TEHRAN (Reuters) - A prominent Iranian pro-reform journalist and rights activist who was jailed for violating national security has been released on parole on health grounds, the student news agency ISNA said on Friday.
Emadeddin Baghi was jailed in October for one year of a previously suspended sentence for acting against national security and publishing classified documents.
Baghi was transferred to a Tehran hospital last month after heart trouble in jail, a friend of the activist told Reuters at the time. Later he was returned to jail.
“Because of his heart problem, Baghi was released on parole and he was transferred to a Tehran hospital on Thursday to continue his medical treatment,” his lawyer Saleh Nikbakht told ISNA.
The founder of the Society for Defending Prisoners’ Rights, Baghi was previously jailed for insulting Islamic sanctities. He was released after three years in 2002.
Reformist politicians said Baghi’s arrest was an attempt to intimidate pro-reform activists in Iran ahead of parliamentary elections in March.
Baghi’s best-selling books about the so-called chain killing of intellectuals, during which four activists were murdered by “rogue” Intelligence Ministry agents, have been banned in Iran.

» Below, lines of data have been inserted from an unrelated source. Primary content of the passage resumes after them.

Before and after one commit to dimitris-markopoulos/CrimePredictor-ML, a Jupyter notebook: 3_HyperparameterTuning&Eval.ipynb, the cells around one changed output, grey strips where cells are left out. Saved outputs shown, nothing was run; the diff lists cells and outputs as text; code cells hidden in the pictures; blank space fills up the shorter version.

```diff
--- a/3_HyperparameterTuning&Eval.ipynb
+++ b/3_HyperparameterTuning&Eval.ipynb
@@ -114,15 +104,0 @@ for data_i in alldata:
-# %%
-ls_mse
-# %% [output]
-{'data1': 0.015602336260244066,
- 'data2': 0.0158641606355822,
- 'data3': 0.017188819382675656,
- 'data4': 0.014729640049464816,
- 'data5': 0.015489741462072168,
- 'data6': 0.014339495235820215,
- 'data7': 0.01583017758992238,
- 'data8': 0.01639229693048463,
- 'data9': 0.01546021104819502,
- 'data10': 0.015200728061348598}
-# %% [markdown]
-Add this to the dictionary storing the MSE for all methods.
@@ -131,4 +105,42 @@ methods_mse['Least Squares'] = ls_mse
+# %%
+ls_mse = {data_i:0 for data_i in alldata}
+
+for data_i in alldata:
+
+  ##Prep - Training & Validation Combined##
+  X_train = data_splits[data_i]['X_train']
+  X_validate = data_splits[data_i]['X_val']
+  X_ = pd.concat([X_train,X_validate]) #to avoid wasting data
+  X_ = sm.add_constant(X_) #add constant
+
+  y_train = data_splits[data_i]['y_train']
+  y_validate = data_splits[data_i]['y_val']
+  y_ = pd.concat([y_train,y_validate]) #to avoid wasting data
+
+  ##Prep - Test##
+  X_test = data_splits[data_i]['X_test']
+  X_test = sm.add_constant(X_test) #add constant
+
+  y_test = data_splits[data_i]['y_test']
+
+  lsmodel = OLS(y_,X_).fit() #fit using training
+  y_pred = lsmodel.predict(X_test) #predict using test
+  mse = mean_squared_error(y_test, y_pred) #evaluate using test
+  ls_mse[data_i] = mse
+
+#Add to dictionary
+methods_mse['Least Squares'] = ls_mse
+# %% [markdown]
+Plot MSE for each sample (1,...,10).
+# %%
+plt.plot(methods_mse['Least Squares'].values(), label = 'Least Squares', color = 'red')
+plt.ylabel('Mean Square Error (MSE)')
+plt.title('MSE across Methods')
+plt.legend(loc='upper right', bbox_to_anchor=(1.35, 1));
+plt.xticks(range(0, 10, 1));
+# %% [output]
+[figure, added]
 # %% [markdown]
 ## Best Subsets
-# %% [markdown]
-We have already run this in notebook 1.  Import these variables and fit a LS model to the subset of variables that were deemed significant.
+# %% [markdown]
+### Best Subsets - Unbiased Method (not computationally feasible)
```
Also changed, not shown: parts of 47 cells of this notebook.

Rights groups often complain that Tehran imprisons pro-reform writers, journalists and intellectuals without due process. Iran denies holding political prisoners and routinely dismisses charges of rights abuses.